Scientists have woven microscopic sensors into thread to gather diagnostic data from the tiniest of sutures.
The smart threads can sense pH, glucose levels, and temperature. They can even ferry tiny amounts of bodily fluids from one point to another for analysis by microsensor. And they can transmit data wirelessly — so they can alert doctors when a patient’s blood sugar is off or an infection is starting to form in a wound.
More traditional diagnostic materials — such as monitors and sensors stuck on the skin — can sense changes on the body’s surface, but often can’t penetrate tissue to gather information about internal problems. So a team of engineers from several institutions tossed around ideas for new materials.
One proposal stood out: Thread. It can bend, stretch, and be made as thick or as thin as scientists want.
“We generated an entire toolkit of these threads,” said Sameer Sonkusale, a professor of electrical engineering at Tufts University and a coauthor of a paper on the new material, published this week in the journal Microsystems and Nanoengineering.
The research is still in the early stages — scientists have tested the threads in Petri dishes and a mouse model but have not yet tried them in humans.

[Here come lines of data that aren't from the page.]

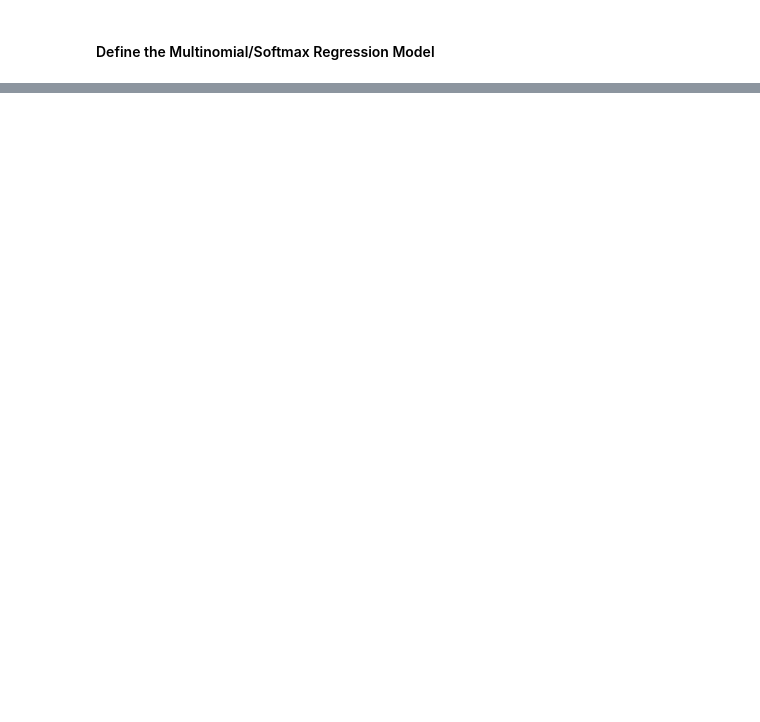
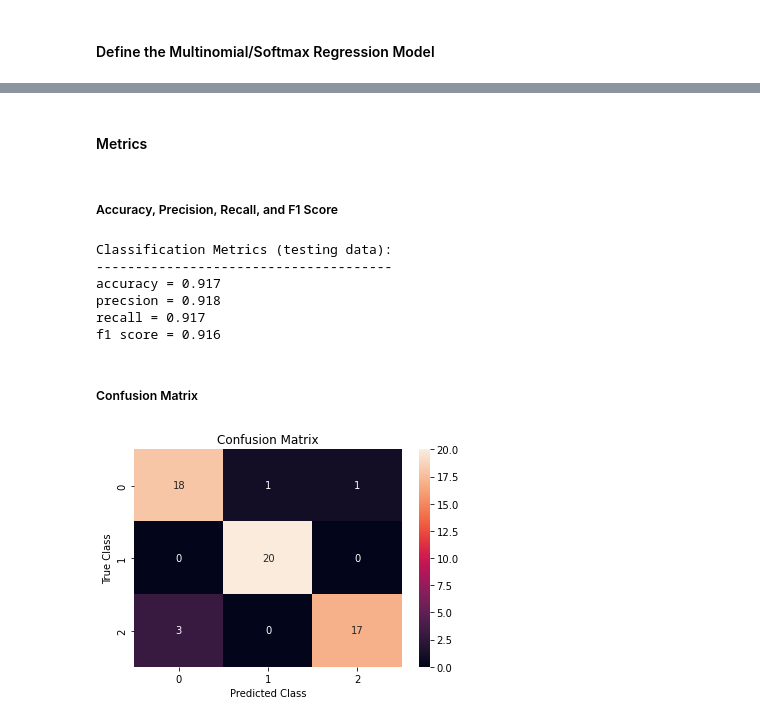
Before and after one commit to jacobdwatters/Machine-Learning-Basics, a Jupyter notebook: logistic_regression/01_logistic_regression_numpy.ipynb, the cells around one changed output, grey strips where cells are left out. Cells and saved outputs as stored; diff of their text form; code cells hidden in the pictures; blank space fills up the shorter version.

```diff
--- a/logistic_regression/01_logistic_regression_numpy.ipynb
+++ b/logistic_regression/01_logistic_regression_numpy.ipynb
@@ -683,0 +669,5 @@ ValueError: ignored
+# %%
+softreg = SoftmaxRegression()
+softreg.fit(X_train3, y_train3)
+
+print('Model parameters:\n', np.round(softreg.w, 3))
@@ -683,0 +681,5 @@ ValueError: ignored
+# %%
+y_pred4 = softreg.predict(X_test3)
+
+print('Actual Classes:', np.argmax(y_test3, axis=1))
+print('Predicted Classes:', y_pred4)
@@ -683,0 +710,31 @@ ValueError: ignored
+# %% [markdown]
+#### Metrics
+# %% [markdown]
+##### Accuracy, Precision, Recall, and F1 Score
+# %%
+y_pred4_onehot = one_hot_encode(y_pred4)
+
+print('Classification Metrics (testing data):\n' + '-'*38)
+print('accuracy = %.3f' % accuracy(y_test3_class, y_pred4))
+print('precsion = %.3f' % precision_mult(y_test3, y_pred4_onehot))
+print('recall = %.3f' % recall_mult(y_test3, y_pred4_onehot))
+print('f1 score = %.3f' % f1_mult(y_test3, y_pred4_onehot))
+# %% [output]
+Classification Metrics (testing data):
+--------------------------------------
+accuracy = 0.917
+precsion = 0.918
+recall = 0.917
+f1 score = 0.916
+# %% [markdown]
+##### Confusion Matrix
+# %%
+cf = conf_mat(y_test3_class, y_pred4)
+
+sns.heatmap(cf, annot=True)
+plt.title('Confusion Matrix')
+plt.ylabel('True Class')
+plt.xlabel('Predicted Class')
+plt.show()
+# %% [output]
+[figure, added]
```
Also changed, not shown: parts of 9 cells of this notebook.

But they have high hopes that the threads can be a useful tool. They might, for instance, help diabetic patients who have chronic wounds that don’t heal well, Sonkusale noted.
“We monitored actual biomarkers of wound healing,” he said.